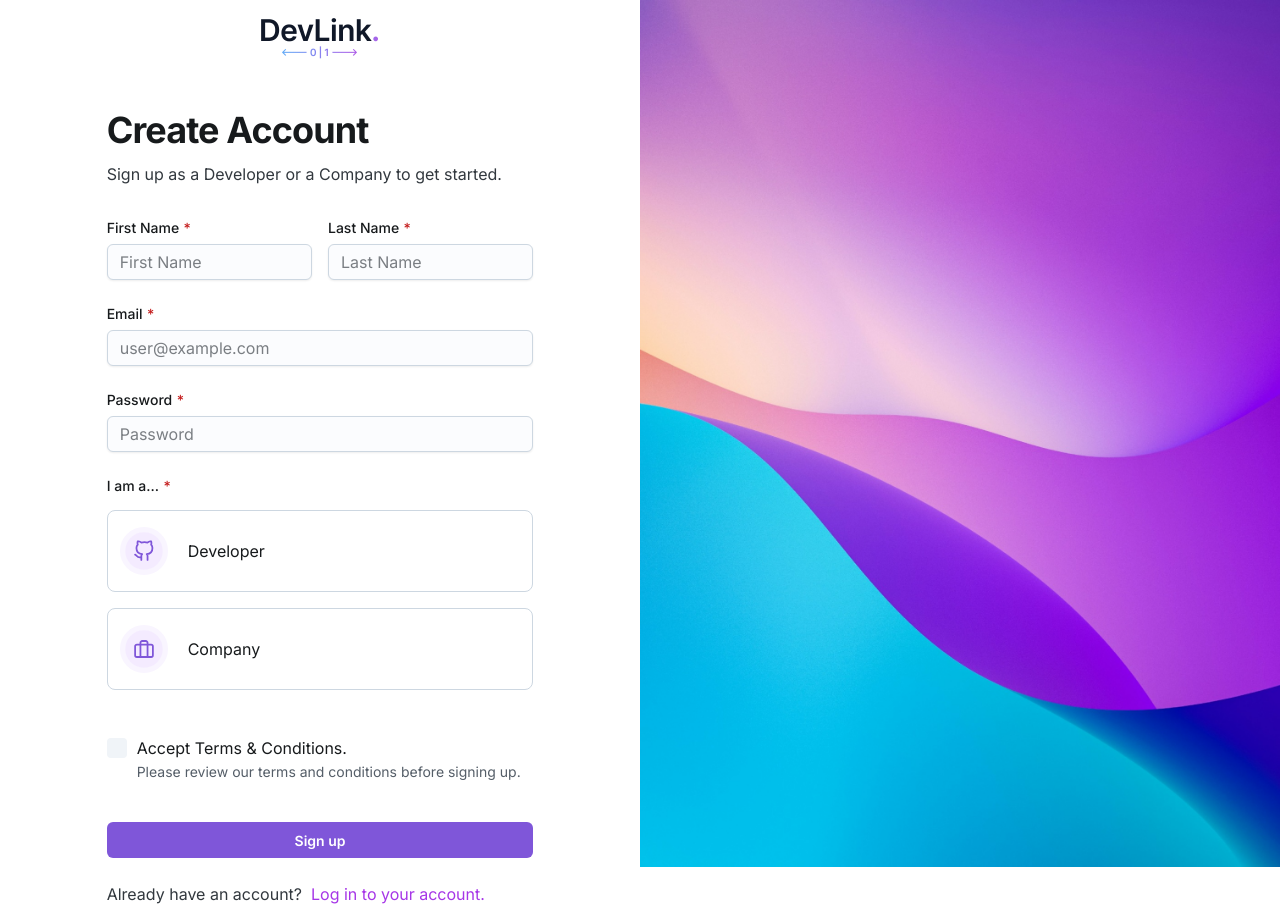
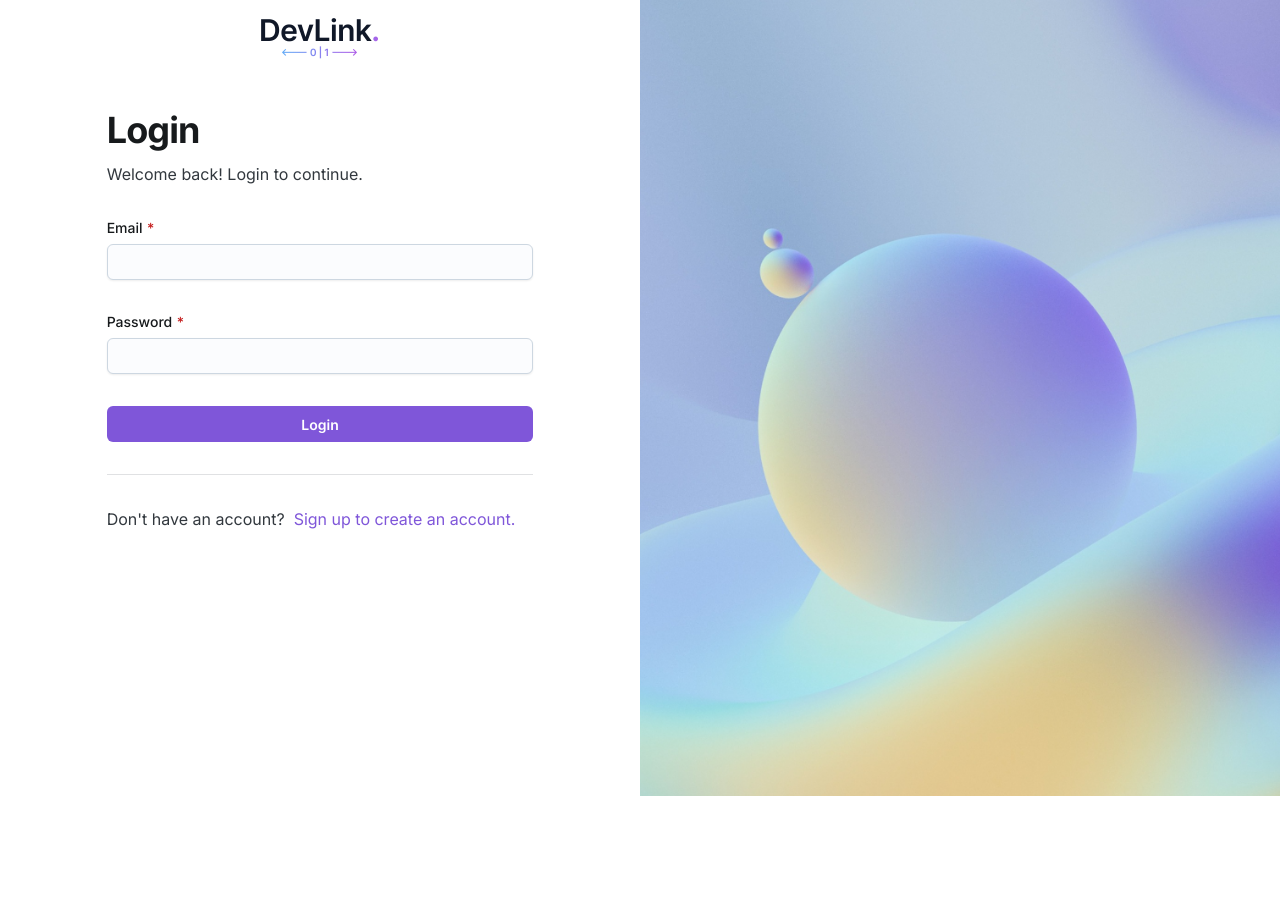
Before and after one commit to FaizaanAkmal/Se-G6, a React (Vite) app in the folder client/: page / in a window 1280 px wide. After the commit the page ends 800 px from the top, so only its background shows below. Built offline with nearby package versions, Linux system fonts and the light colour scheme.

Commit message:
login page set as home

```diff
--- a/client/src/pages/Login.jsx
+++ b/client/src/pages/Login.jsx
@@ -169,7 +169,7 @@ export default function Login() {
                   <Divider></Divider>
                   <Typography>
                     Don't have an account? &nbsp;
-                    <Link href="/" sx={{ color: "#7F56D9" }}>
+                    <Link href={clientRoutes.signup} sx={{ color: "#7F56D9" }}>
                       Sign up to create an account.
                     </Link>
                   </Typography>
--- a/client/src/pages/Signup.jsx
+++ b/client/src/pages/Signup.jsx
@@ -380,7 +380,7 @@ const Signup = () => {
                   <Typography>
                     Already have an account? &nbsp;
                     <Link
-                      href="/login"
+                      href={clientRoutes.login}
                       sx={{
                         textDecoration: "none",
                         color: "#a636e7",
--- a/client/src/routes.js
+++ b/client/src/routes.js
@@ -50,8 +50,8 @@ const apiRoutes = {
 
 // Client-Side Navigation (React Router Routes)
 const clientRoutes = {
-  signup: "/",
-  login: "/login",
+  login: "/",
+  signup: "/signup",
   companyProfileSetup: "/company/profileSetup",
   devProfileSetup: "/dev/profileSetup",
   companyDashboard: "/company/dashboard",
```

##########

WORK TO BE COMPLETED: Repeat the data exactly in full, omitting its pictures.

RESULT:
Before and after one commit to FaizaanAkmal/Se-G6, a React (Vite) app in the folder client/: page / in a window 1280 px wide. After the commit the page ends 800 px from the top, so only its background shows below. Built offline with nearby package versions, Linux system fonts and the light colour scheme.

Commit message:
login page set as home

```diff
--- a/client/src/pages/Login.jsx
+++ b/client/src/pages/Login.jsx
@@ -169,7 +169,7 @@ export default function Login() {
                   <Divider></Divider>
                   <Typography>
                     Don't have an account? &nbsp;
-                    <Link href="/" sx={{ color: "#7F56D9" }}>
+                    <Link href={clientRoutes.signup} sx={{ color: "#7F56D9" }}>
                       Sign up to create an account.
                     </Link>
                   </Typography>
--- a/client/src/pages/Signup.jsx
+++ b/client/src/pages/Signup.jsx
@@ -380,7 +380,7 @@ const Signup = () => {
                   <Typography>
                     Already have an account? &nbsp;
                     <Link
-                      href="/login"
+                      href={clientRoutes.login}
                       sx={{
                         textDecoration: "none",
                         color: "#a636e7",
--- a/client/src/routes.js
+++ b/client/src/routes.js
@@ -50,8 +50,8 @@ const apiRoutes = {
 
 // Client-Side Navigation (React Router Routes)
 const clientRoutes = {
-  signup: "/",
-  login: "/login",
+  login: "/",
+  signup: "/signup",
   companyProfileSetup: "/company/profileSetup",
   devProfileSetup: "/dev/profileSetup",
   companyDashboard: "/company/dashboard",
```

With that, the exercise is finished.